A thorough assessment of the patient with a hematologic malignancy is essential for the delivery of quality care. Almost every medical condition, symptom or complication will be caused by the patient’s underlying disease, a medication they have been prescribed, or an infection. Taking time to perform an in-depth review of systems (ROS) and physical examination (PE), focusing on questions specific to the patient’s malignancy, medications, or infectious symptoms is key.

The approach to the ROS and PE should be systematic, from head to toe, completed the same way every time and only modified to expand when needed, but never abbreviated. Performing the examination in this manner will aid in the early detection of signs and symptoms that may otherwise lead to complications or even death. Early identification of active or impending complications followed by immediate intervention undoubtedly improves outcomes in blood cancer patients.

As we complete our ROS and PE, it is also vitally important to review and identify trends in vital signs, body weight and intake/output. Coupling subjective ROS data and objective PE data with pertinent laboratory and diagnostic testing will complete the puzzle in developing appropriate differential diagnoses for each patient. Considering whether a patient’s complaints or examination findings may be due to their disease, medications or infections may also help to narrow the list of differential diagnoses.

Another variable in the assessment of patients undergoing treatment for a hematologic malignancy is their degree of cytopenias. The depth of neutropenia, lymphopenia, anemia and thrombocytopenia contributes to risk of complications and should be considered when evaluating a patient’s clinical scenario. Neutropenia and lymphopenias increase risk of infection in a variety of forms and should guide our attempts to prevent, detect and treat infection. Anemia increases risk of hypoxia and perfusion related complications and efforts to reduce such complications through the use of transfusion support and other interventions is important. Thrombocytopenia increases the risk for bleeding, therefore protecting patients from trauma and injury, close lab monitoring and transfusion support is vital.

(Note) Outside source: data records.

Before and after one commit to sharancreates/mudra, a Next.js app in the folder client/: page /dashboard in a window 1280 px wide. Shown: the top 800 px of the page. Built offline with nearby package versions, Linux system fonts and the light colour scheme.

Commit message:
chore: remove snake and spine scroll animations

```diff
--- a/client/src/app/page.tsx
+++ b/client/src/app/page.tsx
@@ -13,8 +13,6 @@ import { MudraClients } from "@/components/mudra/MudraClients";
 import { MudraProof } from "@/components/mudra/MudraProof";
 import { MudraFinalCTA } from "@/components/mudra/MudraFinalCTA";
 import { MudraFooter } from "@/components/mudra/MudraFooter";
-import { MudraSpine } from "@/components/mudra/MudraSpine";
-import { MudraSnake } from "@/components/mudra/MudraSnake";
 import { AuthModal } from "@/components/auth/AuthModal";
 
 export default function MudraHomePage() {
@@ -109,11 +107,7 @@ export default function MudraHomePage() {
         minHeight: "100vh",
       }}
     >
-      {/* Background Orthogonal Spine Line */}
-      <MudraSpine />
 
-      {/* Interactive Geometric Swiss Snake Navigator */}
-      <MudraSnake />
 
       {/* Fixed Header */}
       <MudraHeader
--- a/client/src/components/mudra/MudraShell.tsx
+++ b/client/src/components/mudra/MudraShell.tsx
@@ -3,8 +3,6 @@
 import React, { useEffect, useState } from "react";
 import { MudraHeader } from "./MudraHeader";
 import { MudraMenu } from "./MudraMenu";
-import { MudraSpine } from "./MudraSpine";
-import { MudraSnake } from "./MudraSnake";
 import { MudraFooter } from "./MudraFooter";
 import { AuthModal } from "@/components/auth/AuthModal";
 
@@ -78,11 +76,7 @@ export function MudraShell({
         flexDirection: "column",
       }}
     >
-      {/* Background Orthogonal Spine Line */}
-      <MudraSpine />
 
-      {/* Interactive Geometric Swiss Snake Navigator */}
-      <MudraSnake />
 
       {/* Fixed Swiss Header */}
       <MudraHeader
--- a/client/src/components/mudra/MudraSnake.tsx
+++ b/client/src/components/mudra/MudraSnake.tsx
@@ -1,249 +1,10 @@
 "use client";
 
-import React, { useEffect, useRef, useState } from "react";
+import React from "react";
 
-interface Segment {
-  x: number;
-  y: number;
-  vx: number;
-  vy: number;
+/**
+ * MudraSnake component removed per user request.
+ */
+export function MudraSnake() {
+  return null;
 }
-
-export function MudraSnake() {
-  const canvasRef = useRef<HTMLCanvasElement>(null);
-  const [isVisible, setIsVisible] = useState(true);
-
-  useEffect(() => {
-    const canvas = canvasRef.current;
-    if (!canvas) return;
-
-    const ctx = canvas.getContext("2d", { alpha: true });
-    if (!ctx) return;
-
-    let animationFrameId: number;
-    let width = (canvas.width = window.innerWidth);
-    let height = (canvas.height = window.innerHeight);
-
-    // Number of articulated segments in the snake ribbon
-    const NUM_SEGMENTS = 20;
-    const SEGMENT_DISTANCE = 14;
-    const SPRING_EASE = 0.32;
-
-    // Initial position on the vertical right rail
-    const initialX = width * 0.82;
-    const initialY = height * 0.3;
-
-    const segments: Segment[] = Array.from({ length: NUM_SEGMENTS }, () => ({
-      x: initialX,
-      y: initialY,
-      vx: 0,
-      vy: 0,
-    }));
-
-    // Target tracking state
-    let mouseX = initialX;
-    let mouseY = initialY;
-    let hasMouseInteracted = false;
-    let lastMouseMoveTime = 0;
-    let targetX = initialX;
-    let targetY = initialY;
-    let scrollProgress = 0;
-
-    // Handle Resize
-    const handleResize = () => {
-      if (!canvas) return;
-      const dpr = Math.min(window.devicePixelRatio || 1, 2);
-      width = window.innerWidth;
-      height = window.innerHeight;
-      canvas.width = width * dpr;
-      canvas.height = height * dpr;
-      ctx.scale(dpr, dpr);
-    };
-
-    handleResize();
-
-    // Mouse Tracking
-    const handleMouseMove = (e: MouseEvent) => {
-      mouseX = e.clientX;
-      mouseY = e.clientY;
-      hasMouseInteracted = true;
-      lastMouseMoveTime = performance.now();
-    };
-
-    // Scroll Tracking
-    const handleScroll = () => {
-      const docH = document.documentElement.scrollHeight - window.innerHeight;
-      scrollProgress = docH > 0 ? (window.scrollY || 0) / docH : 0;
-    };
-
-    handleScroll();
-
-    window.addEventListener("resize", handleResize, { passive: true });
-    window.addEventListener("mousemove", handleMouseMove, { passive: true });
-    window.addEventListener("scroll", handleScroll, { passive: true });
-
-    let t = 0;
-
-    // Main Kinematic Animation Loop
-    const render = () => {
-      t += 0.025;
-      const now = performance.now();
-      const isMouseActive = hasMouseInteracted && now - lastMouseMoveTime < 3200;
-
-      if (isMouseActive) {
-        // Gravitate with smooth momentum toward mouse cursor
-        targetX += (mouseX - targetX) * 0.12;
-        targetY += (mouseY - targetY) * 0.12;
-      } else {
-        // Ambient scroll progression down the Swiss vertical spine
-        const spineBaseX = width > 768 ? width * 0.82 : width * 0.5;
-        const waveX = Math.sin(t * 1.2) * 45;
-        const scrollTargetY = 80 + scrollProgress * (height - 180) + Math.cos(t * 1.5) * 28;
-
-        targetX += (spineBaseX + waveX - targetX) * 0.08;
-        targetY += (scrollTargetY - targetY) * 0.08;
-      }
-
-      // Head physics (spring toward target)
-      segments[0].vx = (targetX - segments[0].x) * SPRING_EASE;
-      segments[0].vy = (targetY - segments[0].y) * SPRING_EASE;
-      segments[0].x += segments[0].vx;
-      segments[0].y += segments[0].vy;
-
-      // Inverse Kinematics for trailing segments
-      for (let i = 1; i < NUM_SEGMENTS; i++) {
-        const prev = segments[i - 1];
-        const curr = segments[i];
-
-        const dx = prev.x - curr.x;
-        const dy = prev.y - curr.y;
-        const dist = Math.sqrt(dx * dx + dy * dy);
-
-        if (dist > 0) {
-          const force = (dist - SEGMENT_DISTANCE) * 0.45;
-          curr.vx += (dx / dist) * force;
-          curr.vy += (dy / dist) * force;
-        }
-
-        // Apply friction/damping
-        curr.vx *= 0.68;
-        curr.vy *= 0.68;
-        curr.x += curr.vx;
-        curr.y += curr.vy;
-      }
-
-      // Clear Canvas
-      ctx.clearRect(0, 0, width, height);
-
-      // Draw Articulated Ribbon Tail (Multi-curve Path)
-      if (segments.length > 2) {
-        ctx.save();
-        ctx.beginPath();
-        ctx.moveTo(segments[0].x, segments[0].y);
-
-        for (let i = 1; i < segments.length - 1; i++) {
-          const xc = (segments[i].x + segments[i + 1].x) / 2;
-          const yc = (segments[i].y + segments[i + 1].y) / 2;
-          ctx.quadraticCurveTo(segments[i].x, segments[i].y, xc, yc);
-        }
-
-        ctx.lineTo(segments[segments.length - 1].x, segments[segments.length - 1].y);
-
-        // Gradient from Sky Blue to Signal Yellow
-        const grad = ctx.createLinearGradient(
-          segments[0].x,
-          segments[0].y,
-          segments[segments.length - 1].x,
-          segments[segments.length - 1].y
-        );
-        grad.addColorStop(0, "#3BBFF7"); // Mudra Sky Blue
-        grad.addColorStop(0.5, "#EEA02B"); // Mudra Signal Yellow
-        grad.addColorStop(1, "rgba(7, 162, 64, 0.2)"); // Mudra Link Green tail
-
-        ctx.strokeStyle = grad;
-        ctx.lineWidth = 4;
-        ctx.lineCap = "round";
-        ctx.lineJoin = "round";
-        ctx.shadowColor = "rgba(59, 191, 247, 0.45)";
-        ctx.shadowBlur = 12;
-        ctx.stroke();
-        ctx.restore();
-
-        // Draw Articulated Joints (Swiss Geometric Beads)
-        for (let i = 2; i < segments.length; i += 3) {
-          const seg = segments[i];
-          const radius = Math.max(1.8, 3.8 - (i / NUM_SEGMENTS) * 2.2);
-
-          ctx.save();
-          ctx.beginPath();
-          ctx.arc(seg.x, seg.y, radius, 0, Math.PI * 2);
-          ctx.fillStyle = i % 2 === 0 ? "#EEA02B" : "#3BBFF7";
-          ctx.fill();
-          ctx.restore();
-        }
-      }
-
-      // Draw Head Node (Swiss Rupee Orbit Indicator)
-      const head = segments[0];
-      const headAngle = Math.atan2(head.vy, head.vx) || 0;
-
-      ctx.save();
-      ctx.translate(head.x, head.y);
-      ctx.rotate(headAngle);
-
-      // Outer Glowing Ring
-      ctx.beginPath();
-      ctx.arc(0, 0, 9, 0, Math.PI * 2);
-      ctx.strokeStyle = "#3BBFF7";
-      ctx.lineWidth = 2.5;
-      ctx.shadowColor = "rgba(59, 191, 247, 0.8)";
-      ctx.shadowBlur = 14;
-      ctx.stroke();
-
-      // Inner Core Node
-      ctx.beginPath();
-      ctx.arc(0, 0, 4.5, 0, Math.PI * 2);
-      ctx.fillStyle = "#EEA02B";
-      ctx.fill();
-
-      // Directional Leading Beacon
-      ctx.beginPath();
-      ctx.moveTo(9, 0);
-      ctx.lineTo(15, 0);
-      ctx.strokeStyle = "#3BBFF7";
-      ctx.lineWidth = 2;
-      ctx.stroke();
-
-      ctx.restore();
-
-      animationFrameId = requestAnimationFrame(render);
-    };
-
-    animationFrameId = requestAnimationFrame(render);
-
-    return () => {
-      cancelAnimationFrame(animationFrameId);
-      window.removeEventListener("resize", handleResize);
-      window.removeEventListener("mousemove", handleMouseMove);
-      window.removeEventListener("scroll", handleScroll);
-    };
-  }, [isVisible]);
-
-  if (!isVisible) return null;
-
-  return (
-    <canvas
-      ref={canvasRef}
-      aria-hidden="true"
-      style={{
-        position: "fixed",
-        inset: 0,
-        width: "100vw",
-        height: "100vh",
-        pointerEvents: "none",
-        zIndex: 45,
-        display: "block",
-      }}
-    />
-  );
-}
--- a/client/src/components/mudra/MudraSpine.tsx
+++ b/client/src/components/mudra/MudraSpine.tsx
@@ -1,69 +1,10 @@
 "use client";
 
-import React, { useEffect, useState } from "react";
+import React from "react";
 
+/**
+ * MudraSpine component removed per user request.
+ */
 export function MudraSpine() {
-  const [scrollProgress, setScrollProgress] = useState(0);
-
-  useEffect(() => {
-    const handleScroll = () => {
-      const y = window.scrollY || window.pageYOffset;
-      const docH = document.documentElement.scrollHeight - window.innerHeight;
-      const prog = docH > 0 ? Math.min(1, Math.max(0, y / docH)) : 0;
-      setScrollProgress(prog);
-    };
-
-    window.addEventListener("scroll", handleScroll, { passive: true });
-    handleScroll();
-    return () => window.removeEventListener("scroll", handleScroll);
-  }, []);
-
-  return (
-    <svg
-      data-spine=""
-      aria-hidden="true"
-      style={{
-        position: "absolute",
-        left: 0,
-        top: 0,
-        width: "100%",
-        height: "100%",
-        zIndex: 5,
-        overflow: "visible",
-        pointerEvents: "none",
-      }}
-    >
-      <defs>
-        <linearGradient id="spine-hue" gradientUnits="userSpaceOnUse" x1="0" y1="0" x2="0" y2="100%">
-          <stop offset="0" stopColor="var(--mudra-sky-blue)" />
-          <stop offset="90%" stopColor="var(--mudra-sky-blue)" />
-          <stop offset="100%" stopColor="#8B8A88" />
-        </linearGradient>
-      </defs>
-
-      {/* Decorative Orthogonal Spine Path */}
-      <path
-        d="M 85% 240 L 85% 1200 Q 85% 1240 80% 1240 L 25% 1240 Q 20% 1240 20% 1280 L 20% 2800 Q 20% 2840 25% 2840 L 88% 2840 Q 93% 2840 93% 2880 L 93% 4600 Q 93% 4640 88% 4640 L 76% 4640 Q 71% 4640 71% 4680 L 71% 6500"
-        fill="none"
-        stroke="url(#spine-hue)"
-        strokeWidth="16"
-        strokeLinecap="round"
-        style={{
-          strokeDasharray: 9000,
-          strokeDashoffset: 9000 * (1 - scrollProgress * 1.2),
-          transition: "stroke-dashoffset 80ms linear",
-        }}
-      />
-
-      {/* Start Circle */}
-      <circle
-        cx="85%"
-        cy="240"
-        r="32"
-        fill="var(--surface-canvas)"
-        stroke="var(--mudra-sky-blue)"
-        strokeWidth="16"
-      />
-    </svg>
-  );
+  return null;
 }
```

The management of blood cancer patients is extremely complex, however, the process by which we gather information about these patients should not be complex. Asking three simple questions while performing a systematic and comprehensive examination will help guide and simplify your approach to the management of all patients with hematologic malignancies:

  1. “Are my patient’s complaints or exam findings due to their disease, a drug they received or an infection?”
  2. “Are my patient’s blood counts contributing to their problems?”
  3. “Are my patient’s symptoms due to having an altered immune system, anemia or bleeding?”

Whether you have years of experience or are new to the profession, your systematic assessment including PE and ROS will provide a "safety net" in ensuring the highest quality care for your blood cancer patients.